"It's hard to do it for four runs in a row, let alone two Olympiads in a lifetime," commentator Mark Doran said following the second heat.

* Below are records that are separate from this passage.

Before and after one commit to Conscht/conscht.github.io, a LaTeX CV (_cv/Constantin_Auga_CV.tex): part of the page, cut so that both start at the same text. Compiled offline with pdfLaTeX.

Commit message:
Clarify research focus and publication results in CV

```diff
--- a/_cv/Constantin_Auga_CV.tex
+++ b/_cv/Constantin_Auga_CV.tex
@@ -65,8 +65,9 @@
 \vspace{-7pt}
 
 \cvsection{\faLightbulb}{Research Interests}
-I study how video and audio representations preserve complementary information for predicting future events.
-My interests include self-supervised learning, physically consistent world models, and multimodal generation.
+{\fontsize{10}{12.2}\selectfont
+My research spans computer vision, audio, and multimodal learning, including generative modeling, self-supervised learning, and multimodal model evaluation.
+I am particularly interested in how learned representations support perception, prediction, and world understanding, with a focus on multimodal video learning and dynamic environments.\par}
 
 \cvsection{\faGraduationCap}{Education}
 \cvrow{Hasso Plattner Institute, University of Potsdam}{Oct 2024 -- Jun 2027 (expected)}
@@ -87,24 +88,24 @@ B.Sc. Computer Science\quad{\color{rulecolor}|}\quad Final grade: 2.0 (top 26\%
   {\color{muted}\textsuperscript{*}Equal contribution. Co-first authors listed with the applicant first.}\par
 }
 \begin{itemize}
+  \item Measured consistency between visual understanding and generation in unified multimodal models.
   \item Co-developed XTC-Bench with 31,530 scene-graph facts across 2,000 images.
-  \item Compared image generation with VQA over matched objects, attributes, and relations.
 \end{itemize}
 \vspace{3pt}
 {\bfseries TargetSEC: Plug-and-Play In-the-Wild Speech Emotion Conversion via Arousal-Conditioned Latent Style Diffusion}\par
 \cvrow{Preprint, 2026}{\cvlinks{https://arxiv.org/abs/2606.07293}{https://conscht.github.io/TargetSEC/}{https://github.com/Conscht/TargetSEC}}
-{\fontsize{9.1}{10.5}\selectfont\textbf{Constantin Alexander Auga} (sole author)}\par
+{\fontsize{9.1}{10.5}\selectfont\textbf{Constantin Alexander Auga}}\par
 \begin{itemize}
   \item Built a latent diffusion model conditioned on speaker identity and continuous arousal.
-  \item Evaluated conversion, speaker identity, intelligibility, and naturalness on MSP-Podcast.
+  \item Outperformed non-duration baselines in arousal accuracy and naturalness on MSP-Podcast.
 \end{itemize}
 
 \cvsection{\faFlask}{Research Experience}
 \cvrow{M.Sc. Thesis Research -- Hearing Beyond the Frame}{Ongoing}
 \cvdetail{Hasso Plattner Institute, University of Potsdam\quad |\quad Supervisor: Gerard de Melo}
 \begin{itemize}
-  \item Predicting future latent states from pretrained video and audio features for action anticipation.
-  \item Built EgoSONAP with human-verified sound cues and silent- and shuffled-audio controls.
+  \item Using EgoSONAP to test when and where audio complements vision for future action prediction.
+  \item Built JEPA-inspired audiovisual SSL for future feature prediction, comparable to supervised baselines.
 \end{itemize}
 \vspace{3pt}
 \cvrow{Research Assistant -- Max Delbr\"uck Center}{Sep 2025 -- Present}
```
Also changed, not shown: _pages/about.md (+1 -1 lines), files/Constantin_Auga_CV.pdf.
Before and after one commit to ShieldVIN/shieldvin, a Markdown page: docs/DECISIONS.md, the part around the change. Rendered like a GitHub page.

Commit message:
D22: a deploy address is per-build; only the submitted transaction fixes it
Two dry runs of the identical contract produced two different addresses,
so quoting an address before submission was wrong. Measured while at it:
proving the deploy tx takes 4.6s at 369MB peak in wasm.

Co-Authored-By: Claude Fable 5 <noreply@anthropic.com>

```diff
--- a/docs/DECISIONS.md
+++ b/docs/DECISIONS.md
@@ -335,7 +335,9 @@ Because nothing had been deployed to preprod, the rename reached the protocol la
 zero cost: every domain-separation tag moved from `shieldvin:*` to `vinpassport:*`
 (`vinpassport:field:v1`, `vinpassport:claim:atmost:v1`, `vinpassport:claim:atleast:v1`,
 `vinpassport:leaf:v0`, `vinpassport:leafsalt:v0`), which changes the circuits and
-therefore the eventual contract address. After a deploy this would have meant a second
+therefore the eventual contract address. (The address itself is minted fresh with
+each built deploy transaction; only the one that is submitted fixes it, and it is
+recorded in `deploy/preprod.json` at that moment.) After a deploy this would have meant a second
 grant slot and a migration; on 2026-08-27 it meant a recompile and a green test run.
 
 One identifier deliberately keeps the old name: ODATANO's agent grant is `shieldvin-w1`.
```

Skeleton concludes with women's Heats 3 and 4 on Saturday, February 12 at 7:20 a.m. ET. The full 2022 Winter Olympics skeleton schedule can be found HERE. Watch a delayed broadcast on USA Network at 11:00 a.m. ET and stream live on NBCOlympics.com and Peacock.